Data section:
*** Begin section ***
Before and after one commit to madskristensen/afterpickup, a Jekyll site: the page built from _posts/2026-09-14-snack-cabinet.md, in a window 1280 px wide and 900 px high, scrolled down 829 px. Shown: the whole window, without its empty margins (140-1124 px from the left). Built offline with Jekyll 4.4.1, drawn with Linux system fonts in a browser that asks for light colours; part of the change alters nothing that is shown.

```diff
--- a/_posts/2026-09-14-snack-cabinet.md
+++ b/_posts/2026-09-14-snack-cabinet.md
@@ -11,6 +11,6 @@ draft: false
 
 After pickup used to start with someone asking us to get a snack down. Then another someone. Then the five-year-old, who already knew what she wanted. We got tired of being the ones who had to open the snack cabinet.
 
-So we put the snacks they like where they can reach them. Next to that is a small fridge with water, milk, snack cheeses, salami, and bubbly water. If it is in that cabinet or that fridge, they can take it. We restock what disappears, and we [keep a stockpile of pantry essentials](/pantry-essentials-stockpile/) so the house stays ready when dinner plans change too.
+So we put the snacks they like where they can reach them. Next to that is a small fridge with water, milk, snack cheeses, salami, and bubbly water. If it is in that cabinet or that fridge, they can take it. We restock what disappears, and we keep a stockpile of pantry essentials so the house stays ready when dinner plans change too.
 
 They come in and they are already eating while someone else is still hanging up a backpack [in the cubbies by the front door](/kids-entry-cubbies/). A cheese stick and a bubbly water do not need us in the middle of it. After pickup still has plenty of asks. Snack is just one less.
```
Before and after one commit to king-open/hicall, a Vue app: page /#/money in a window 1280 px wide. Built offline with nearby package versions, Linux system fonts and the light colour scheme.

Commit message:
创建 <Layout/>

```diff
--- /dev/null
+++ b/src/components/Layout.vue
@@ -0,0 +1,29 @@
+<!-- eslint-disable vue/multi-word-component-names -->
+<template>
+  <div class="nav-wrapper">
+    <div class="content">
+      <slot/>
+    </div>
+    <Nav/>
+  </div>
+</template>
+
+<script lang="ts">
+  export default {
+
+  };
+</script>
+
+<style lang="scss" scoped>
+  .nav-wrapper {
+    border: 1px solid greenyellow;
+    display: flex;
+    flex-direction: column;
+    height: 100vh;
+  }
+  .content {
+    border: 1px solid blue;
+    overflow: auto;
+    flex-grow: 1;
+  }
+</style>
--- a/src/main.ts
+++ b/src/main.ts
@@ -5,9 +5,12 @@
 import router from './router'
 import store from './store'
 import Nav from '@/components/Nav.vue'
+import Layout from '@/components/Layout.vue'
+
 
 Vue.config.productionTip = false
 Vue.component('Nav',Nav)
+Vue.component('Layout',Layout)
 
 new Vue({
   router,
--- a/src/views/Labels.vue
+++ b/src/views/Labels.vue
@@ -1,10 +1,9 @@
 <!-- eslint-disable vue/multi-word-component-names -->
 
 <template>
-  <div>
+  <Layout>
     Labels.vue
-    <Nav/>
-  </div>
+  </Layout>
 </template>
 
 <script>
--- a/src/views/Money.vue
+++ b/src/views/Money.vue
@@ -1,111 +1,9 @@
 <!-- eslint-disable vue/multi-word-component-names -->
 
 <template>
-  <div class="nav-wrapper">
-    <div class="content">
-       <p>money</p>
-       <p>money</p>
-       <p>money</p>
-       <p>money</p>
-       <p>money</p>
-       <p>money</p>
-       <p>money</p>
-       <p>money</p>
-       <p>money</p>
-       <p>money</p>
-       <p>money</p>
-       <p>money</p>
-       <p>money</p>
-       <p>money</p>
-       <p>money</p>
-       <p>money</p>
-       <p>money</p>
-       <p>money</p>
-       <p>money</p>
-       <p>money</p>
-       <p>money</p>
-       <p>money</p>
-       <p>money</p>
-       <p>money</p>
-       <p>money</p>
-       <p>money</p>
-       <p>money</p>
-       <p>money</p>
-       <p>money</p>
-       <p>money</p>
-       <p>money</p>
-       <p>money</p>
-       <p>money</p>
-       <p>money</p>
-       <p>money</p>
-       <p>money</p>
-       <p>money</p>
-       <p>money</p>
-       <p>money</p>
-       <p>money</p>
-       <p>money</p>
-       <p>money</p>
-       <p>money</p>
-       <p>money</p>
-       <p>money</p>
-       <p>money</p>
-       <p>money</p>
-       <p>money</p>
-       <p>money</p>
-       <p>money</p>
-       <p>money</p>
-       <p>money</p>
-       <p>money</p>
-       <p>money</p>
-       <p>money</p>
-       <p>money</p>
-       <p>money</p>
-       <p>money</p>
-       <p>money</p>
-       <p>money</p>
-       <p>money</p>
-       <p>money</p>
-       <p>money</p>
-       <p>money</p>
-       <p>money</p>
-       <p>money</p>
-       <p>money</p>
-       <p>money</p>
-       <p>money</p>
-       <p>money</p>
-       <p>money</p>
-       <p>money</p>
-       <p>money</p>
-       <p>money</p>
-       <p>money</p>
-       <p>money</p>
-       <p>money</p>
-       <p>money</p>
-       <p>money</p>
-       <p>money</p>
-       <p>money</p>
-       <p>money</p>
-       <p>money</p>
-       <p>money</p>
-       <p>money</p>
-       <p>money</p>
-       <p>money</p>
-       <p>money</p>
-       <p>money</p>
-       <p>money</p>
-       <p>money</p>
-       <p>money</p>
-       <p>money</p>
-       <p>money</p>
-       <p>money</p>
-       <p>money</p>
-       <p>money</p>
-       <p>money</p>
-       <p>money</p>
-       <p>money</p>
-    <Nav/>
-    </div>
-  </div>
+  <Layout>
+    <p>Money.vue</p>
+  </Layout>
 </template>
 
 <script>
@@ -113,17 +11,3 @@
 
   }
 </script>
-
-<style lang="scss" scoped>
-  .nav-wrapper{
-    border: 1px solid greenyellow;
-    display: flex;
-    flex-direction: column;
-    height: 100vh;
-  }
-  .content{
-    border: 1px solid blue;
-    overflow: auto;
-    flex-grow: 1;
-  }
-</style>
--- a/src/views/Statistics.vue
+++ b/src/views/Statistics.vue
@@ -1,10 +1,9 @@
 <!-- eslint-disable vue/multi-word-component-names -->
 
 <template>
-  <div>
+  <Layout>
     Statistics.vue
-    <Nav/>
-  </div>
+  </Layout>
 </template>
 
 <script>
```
*** End section ***
Instructions for the task: Lines that hold "border" are the ones to copy, so pick each out from the data.

Response below:
+    border: 1px solid greenyellow;
+    border: 1px solid blue;
-    border: 1px solid greenyellow;
-    border: 1px solid blue;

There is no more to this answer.